Sealers would sometimes be away for months at a time, and could travel as far as to Japan on a seasonal trip. There are stories about some of the first people of European heritage to attend a potlatch in Quatsino Sound who were quite surprised to find Indigenous women dressed in kimonos, which had been obtained by men working in the sealing industry.

BC Archives H-04069

Friday, October 19, 2018

Kwakwaka'wakw Dancers of Fort Rupert

This week's North Island historical photo is called "Indian Dancers of Fort Rupert," taken about 1896. Within the big house, large elaborate dances and productions were an important part of the Kwakwaka'wakw culture.
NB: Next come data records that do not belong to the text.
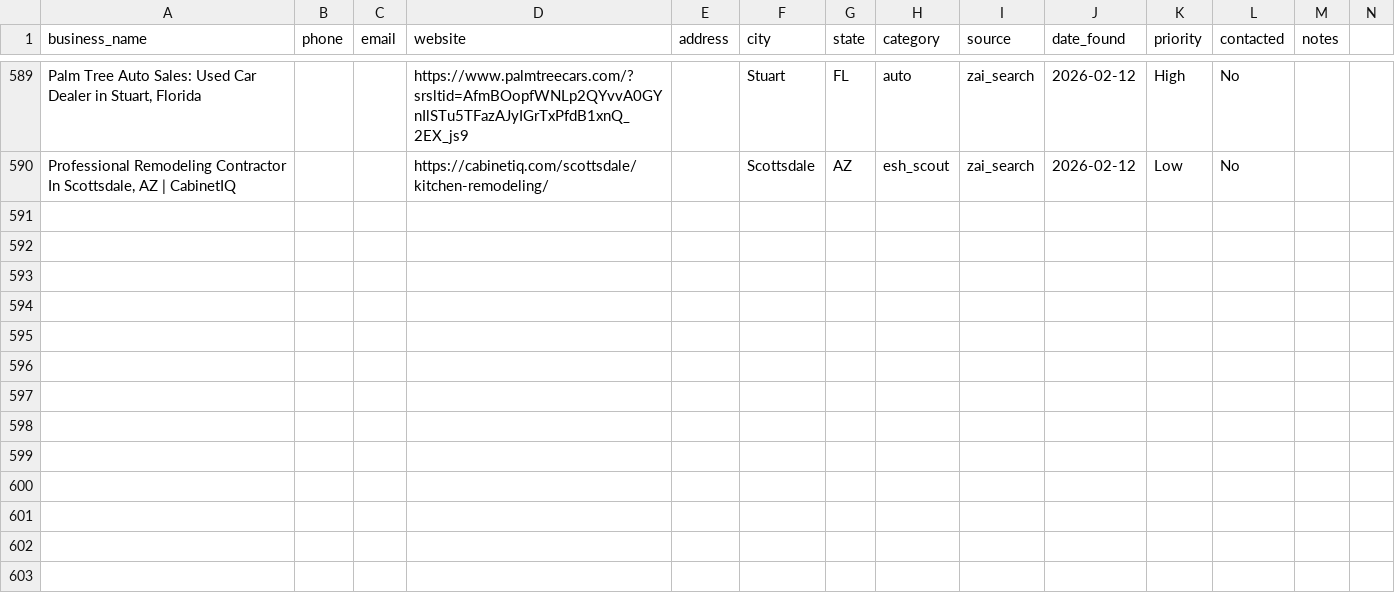
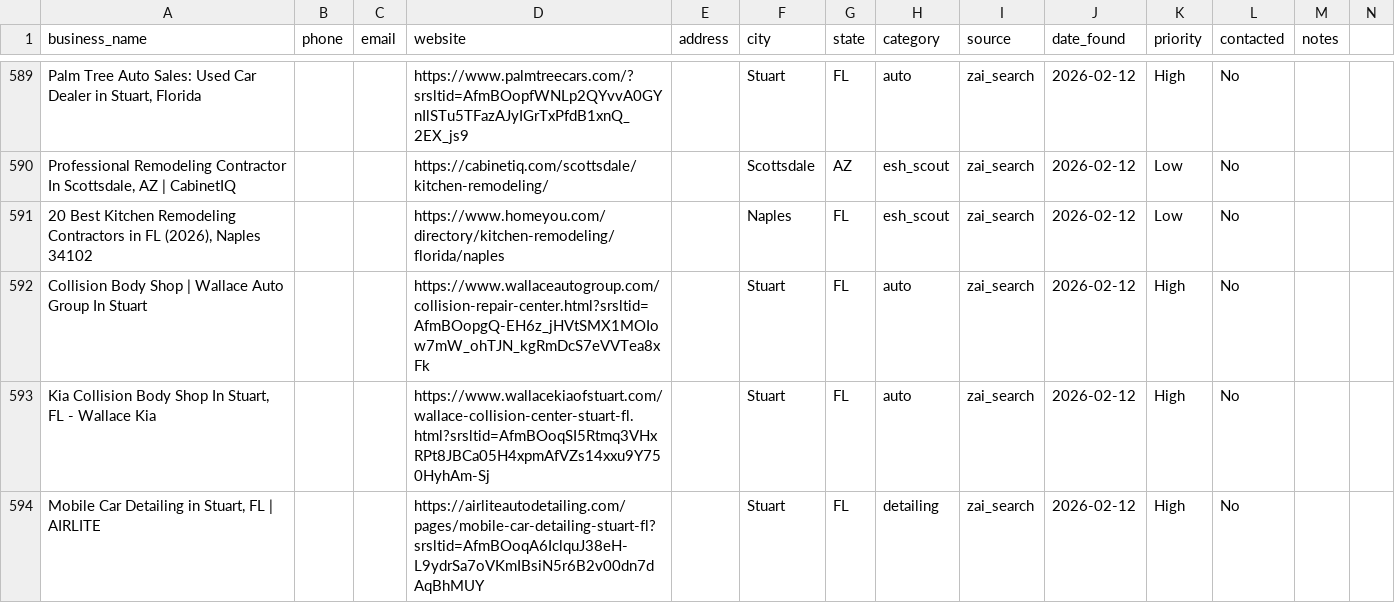
Before and after one commit to QuantumCotton/daily-reports, a CSV file: leads/master_leads.csv, drawn as a sheet; only a part is shown, gaps mark what is left out; rows hold the shown columns only; the diff names each change by its address in the sheet, - before the commit and + after, or states it on an @@ line.

Commit message:
Auto-update 18:23 UTC | 593 leads

```diff
--- a/leads/master_leads.csv
+++ b/leads/master_leads.csv
+row 591: 20 Best Kitchen Remodeling Contractors in FL (2026), Naples 34102 |  |  | https://www.homeyou.com/directory/kitchen-remodeling/florida/naples |  | Naples | FL | esh_scout | zai_search | 2026-02-12 | Low | No
+row 592: Collision Body Shop | Wallace Auto Group In Stuart |  |  | https://www.wallaceautogroup.com/collision-repair-center.html?srsltid=AfmBOopgQ-EH6z_jHVtSMX1MOIow7mW_ohTJN_kgRmDcS7eVVTea8xFk |  | Stuart | FL | auto | zai_search | 2026-02-12 | High | No
+row 593: Kia Collision Body Shop In Stuart, FL - Wallace Kia |  |  | https://www.wallacekiaofstuart.com/wallace-collision-center-stuart-fl.html?srsltid=AfmBOoqSI5Rtmq3VHxRPt8JBCa05H4xpmAfVZs14xxu9Y750HyhAm-Sj |  | Stuart | FL | auto | zai_search | 2026-02-12 | High | No
+row 594: Mobile Car Detailing in Stuart, FL | AIRLITE |  |  | https://airliteautodetailing.com/pages/mobile-car-detailing-stuart-fl?srsltid=AfmBOoqA6IclquJ38eH-L9ydrSa7oVKmIBsiN5r6B2v00dn7dAqBhMUY |  | Stuart | FL | detailing | zai_search | 2026-02-12 | High | No
```
Also changed, not shown: 8 other files.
Some of the stories portrayed killings and even cannibalism, at times this would include the resurrection of a murdered person or supernatural being. Special effects, such as tubes running under the ground, special material thrown into the fire to make smoke or explosions, and other special effects were used to create an amazing experiences for audiences. Some of the first people to record seeing these events in English expressed their shock and horror at events that were both very scary and seemingly magic.
BC Archives H-04849

Sunday, October 14, 2018
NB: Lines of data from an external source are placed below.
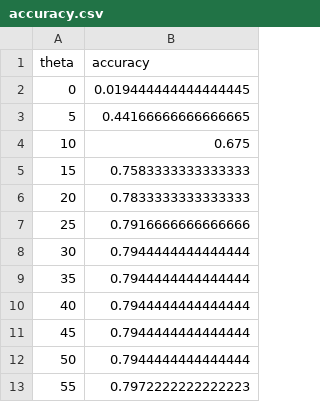
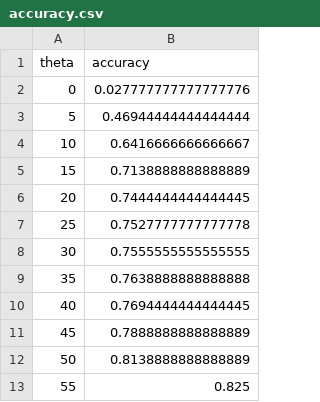
Before and after one commit to ahounkanrin/phd-projects, a CSV file: viewpoint-estimation-3d/geom-loss/accuracy.csv, drawn as a sheet.

```diff
--- a/viewpoint-estimation-3d/geom-loss/accuracy.csv
+++ b/viewpoint-estimation-3d/geom-loss/accuracy.csv
@@ -1,13 +1,13 @@
 theta,accuracy
-0,0.019444444444444445
-5,0.44166666666666665
-10,0.675
-15,0.7583333333333333
-20,0.7833333333333333
-25,0.7916666666666666
-30,0.7944444444444444
-35,0.7944444444444444
-40,0.7944444444444444
-45,0.7944444444444444
-50,0.7944444444444444
-55,0.7972222222222223
+0,0.027777777777777776
+5,0.46944444444444444
+10,0.6416666666666667
+15,0.7138888888888889
+20,0.7444444444444445
+25,0.7527777777777778
+30,0.7555555555555555
+35,0.7638888888888888
+40,0.7694444444444445
+45,0.7888888888888889
+50,0.8138888888888889
+55,0.825
```
Also changed, not shown: viewpoint-estimation-3d/geom-loss-rotations/accuracy.csv, 11 other files.
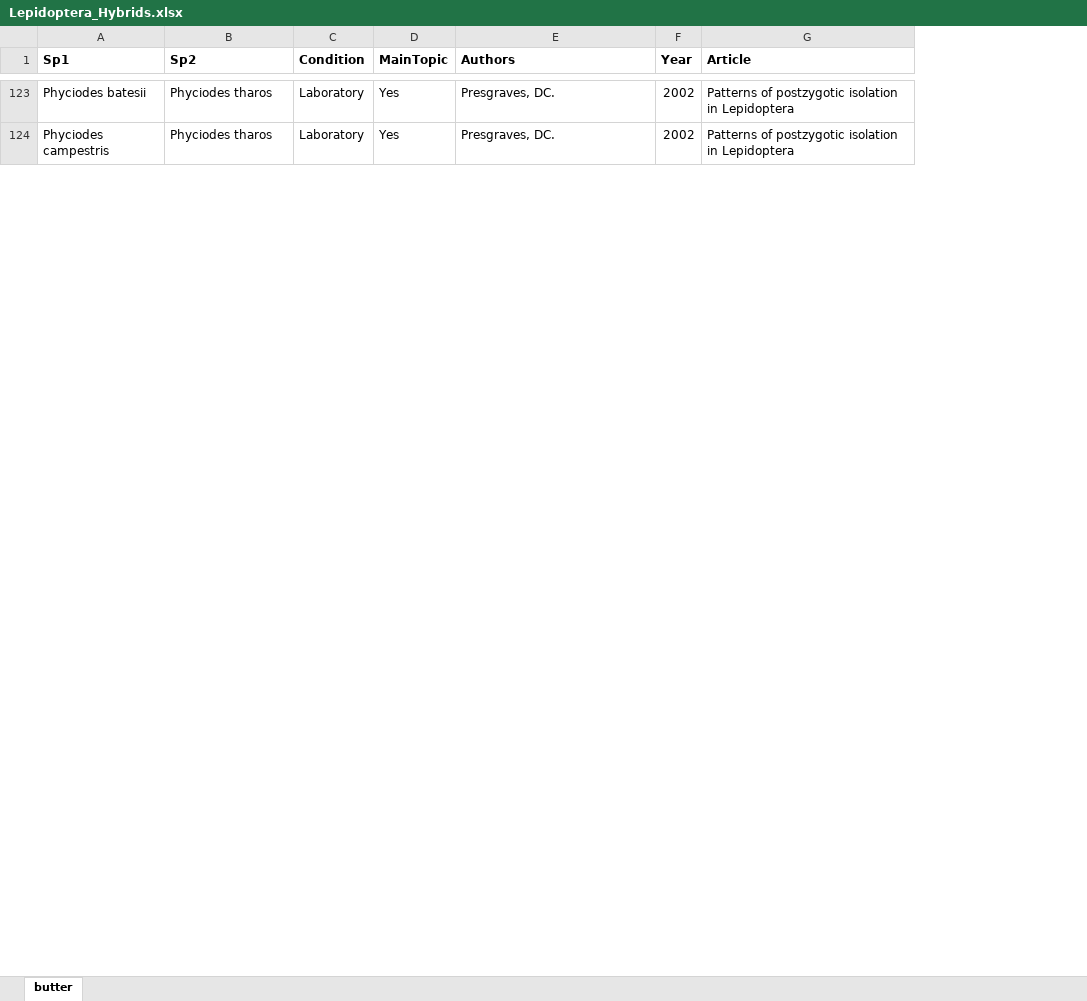
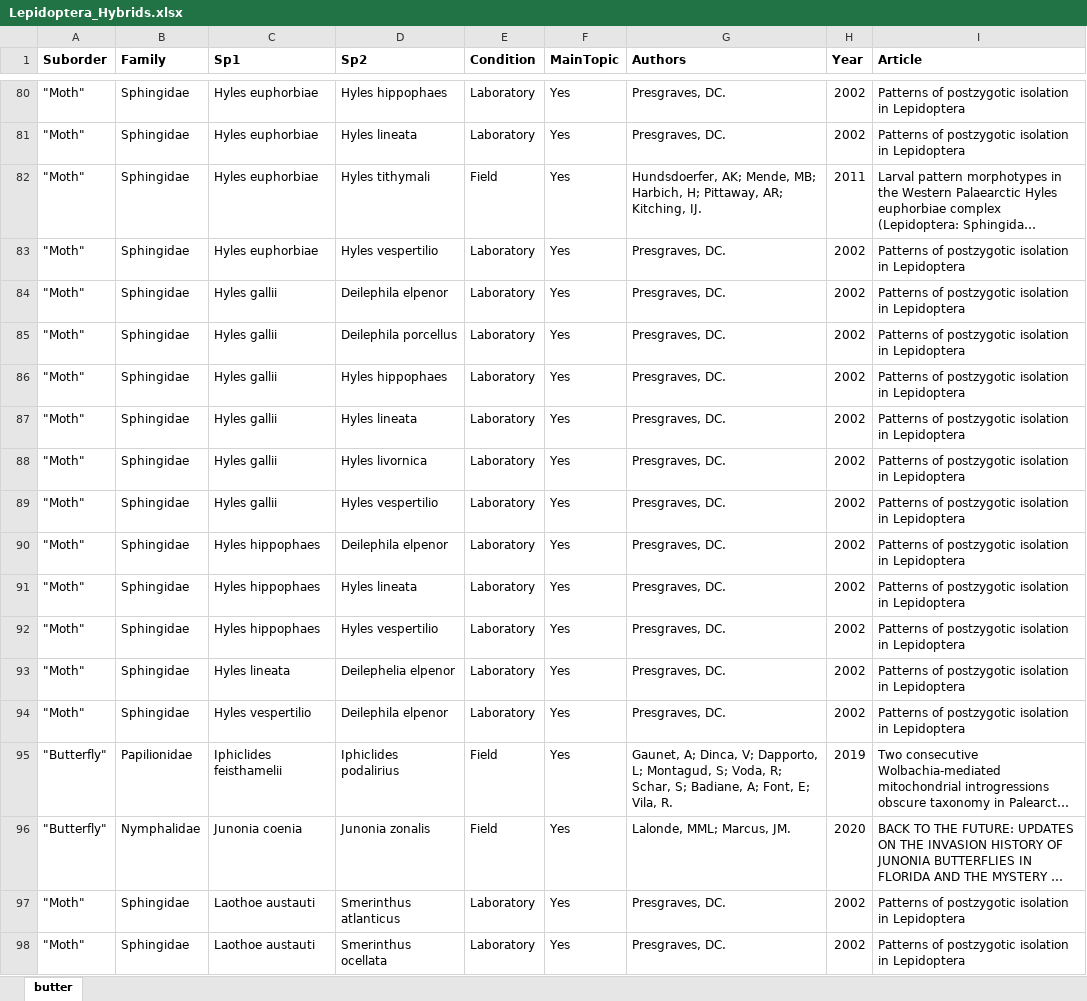
Before and after one commit to LuisRodrigoArce-Valdes/Insect_Hybridization_CC, an Excel workbook: Windows/Busquedas/Hybrid/Lepidoptera/Lepidoptera_Hybrids.xlsx, sheet butter, drawn as a sheet; only a part is shown, gaps mark what is left out; long unchanged cells end in …; values as stored, in another font and other column widths than the file's, no borders; charts and pictures not drawn; addresses are those after the commit; the diff covers the shown part only; the diff names each change by its address in the sheet, - before the commit and + after, or states it on an @@ line.

```diff
--- a/Windows/Busquedas/Hybrid/Lepidoptera/Lepidoptera_Hybrids.xlsx (sheet butter)
+++ b/Windows/Busquedas/Hybrid/Lepidoptera/Lepidoptera_Hybrids.xlsx (sheet butter)
+column A (Suborder), row 80: "Moth"; row 83: "Moth"
+column B (Family), row 80: Sphingidae; row 83: Sphingidae
-C80 (Sp1): Phyciodes batesii
+C80 (Sp1): Hyles euphorbiae
-D80 (Sp2): Phyciodes tharos
+D80 (Sp2): Hyles hippophaes
+row 81: "Moth" | Sphingidae | Hyles euphorbiae | Hyles lineata | Laboratory | Yes | Presgraves, DC. | 2002 | Patterns of postzygotic isolation in Lepidoptera
@@ row 41 moved to row 82: "Moth" @@
-C83 (Sp1): Phyciodes campestris
+C83 (Sp1): Hyles euphorbiae
-D83 (Sp2): Phyciodes tharos
+D83 (Sp2): Hyles vespertilio
+row 84: "Moth" | Sphingidae | Hyles gallii | Deilephila elpenor | Laboratory | Yes | Presgraves, DC. | 2002 | Patterns of postzygotic isolation in Lepidoptera
+row 85: "Moth" | Sphingidae | Hyles gallii | Deilephila porcellus | Laboratory | Yes | Presgraves, DC. | 2002 | Patterns of postzygotic isolation in Lepidoptera
+row 86: "Moth" | Sphingidae | Hyles gallii | Hyles hippophaes | Laboratory | Yes | Presgraves, DC. | 2002 | Patterns of postzygotic isolation in Lepidoptera
+row 87: "Moth" | Sphingidae | Hyles gallii | Hyles lineata | Laboratory | Yes | Presgraves, DC. | 2002 | Patterns of postzygotic isolation in Lepidoptera
+row 88: "Moth" | Sphingidae | Hyles gallii | Hyles livornica | Laboratory | Yes | Presgraves, DC. | 2002 | Patterns of postzygotic isolation in Lepidoptera
+row 89: "Moth" | Sphingidae | Hyles gallii | Hyles vespertilio | Laboratory | Yes | Presgraves, DC. | 2002 | Patterns of postzygotic isolation in Lepidoptera
+row 90: "Moth" | Sphingidae | Hyles hippophaes | Deilephila elpenor | Laboratory | Yes | Presgraves, DC. | 2002 | Patterns of postzygotic isolation in Lepidoptera
+row 91: "Moth" | Sphingidae | Hyles hippophaes | Hyles lineata | Laboratory | Yes | Presgraves, DC. | 2002 | Patterns of postzygotic isolation in Lepidoptera
+row 92: "Moth" | Sphingidae | Hyles hippophaes | Hyles vespertilio | Laboratory | Yes | Presgraves, DC. | 2002 | Patterns of postzygotic isolation in Lepidoptera
+row 93: "Moth" | Sphingidae | Hyles lineata | Deilephelia elpenor | Laboratory | Yes | Presgraves, DC. | 2002 | Patterns of postzygotic isolation in Lepidoptera
+row 94: "Moth" | Sphingidae | Hyles vespertilio | Deilephila elpenor | Laboratory | Yes | Presgraves, DC. | 2002 | Patterns of postzygotic isolation in Lepidoptera
@@ row 53 moved to row 95: "Butterfly" @@
@@ row 59 moved to row 96: "Butterfly" @@
+row 97: "Moth" | Sphingidae | Laothoe austauti | Smerinthus atlanticus | Laboratory | Yes | Presgraves, DC. | 2002 | Patterns of postzygotic isolation in Lepidoptera
+row 98: "Moth" | Sphingidae | Laothoe austauti | Smerinthus ocellata | Laboratory | Yes | Presgraves, DC. | 2002 | Patterns of postzygotic isolation in Lepidoptera
```
Also changed, not shown: 38 added rows, 74 removed rows, 107 moved rows and 52 edited cells elsewhere in this sheet, charts or pictures, Windows/Busquedas/Hybrid/Diptera/Diptera_Hybrids.xlsx, Windows/Busquedas/Hybrid/Hymenoptera/Hymenoptera_Hybrids.xlsx, 11 other files.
RCAF Station Coal Harbour

Previously a small outpost, Coal Harbour became a bustling Royal Canadian Air Force Station during World War II. When the base shut down in 1945 much of the military infrastructure was dismantled, and a small maintenance crew remained. Much of the infrastructure became a busy whaling station. As was the case at the Port Hardy base, many airmen who brought their wives to the base built their own cabins and lived in their own houses. These houses are identified as the homes associated with the RCAF Station, although the photo is dated 1947 and most of the members of the air force would no longer have been on the North Island at this time.
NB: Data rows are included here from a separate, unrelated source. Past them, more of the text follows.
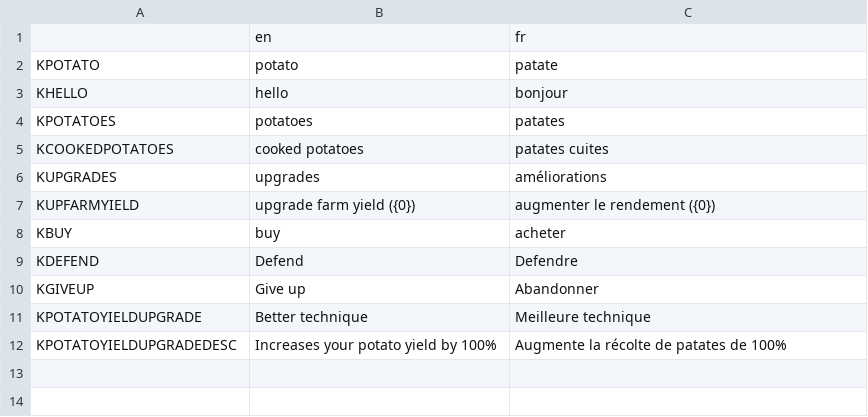
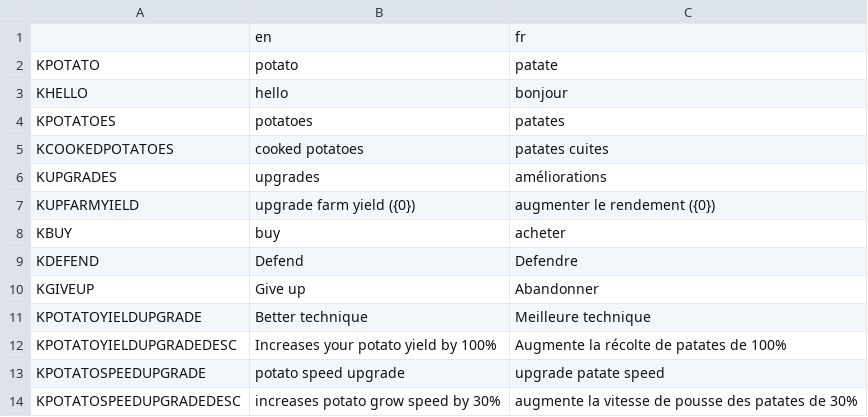
Before and after one commit to liperium/Agronauts, a CSV file: Localization/translation.csv, drawn as a sheet.

Commit message:
POTATO SPEED UPGRADE

```diff
--- a/Localization/translation.csv
+++ b/Localization/translation.csv
@@ -12 +12,3 @@ KPOTATOYIELDUPGRADE,Better technique,Meilleure technique
 KPOTATOYIELDUPGRADEDESC,Increases your potato yield by 100%,Augmente la récolte de patates de 100%
+KPOTATOSPEEDUPGRADE,potato speed upgrade,upgrade patate speed
+KPOTATOSPEEDUPGRADEDESC,increases potato grow speed by 30%,augmente la vitesse de pousse des patates de 30%
```
Also changed, not shown: 10 other files.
BC Archives g-03958

When World War II broke out, Canada perceived a threat on its Pacific Coast from the Japanese. In 1940 the government authorized the establishment of a Royal Canadian Air Force Station at Coal Harbour. The station supported both initially radio operators, and eventually the No. 120 Bomber Reconnaissance Squadron.
BC Archives a-142512

BC Archives a-142516

Coal Harbour's 'Jokerville' BC Archives g03242
Although the 'Jokerville' in Port Hardy is better known, the Air Force employees in Coal Harbour also constructed makeshift cabins just off the base so that their wives could join them during their posting. At its height during the war, the population of Coal Harbour reportedly reached about 1500 people. This was a big change for the small outpost, which spent the previous 50 years mainly as a terminus of the Port Hardy - Coal Harbour trail/road and home to the Hole's hotel & store. In 1927 the Port Hardy - Coal Harbour road became passable by motorized vehicles, it wasn't until the Island Copper Mine opened that the road was paved.
BC Archives G03241

Monday, October 1, 2018

The Steamship Beaver

An icon of the BC Coast, the Steamship Beaver was originally built in England in 1835. Able to proceed under either sail or steam power (via a side paddle wheel), she heralded a new era of coal powered vessels on the Pacific Coast.

The SS Beaver arrived in British waters in the Pacific Northwest in 1836, and in 1837 William Henry McNeill took over as her Captain. As steam power began to replace sail as the preferred mode of transport, the economy and trade on Vancouver Island shifted from the fur trade to the search for reliable sources of clean coal. This resulted in the establishment of Fort Rupert at Beaver Harbour (today Port Hardy), and Fort Nanaimo.

The SS Beaver played a prominent role in early coastal history, serving the needs of the Hudson's Bay Company, transporting trade goods, and shuttling dignitaries around the South Coast until it foundered on the rocks off Prospect Point in Stanley Park in 1888.

Beaver Harbour in Port Hardy and Beaver Cove in Port McNeill are named after this ship. Port McNeill is named after her early Captain, William Henry McNeill, who was also for a time the Chief Factor at Fort Rupert.